*What you should do*. The only thing to report is how many lines of the data contain the word "haven".

*Supplied data*.
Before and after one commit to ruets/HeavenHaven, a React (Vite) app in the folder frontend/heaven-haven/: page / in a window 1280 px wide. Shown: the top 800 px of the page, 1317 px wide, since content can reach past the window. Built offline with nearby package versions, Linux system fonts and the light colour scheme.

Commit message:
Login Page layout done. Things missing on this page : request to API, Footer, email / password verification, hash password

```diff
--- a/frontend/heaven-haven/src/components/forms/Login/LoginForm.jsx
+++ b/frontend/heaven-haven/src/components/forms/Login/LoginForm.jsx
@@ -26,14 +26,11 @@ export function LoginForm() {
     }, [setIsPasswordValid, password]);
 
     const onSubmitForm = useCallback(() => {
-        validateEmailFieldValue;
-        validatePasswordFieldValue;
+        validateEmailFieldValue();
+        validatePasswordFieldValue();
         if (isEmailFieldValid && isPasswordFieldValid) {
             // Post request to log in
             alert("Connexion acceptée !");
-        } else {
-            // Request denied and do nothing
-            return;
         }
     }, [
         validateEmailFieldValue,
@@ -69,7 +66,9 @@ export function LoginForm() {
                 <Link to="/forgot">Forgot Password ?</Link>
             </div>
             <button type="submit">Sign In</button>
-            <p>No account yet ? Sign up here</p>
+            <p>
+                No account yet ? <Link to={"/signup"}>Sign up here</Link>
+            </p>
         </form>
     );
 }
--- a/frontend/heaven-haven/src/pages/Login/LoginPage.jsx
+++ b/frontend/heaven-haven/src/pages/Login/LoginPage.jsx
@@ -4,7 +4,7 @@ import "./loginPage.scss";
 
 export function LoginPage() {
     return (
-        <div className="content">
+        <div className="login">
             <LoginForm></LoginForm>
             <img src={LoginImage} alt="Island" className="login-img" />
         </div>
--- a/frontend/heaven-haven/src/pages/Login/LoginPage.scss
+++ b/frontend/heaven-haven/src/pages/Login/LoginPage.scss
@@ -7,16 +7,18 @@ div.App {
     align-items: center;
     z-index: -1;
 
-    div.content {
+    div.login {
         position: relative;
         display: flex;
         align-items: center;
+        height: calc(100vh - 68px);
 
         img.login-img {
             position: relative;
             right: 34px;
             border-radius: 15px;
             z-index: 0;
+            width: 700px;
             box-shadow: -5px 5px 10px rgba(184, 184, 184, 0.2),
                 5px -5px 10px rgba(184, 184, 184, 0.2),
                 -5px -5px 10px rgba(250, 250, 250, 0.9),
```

*Written response*. 7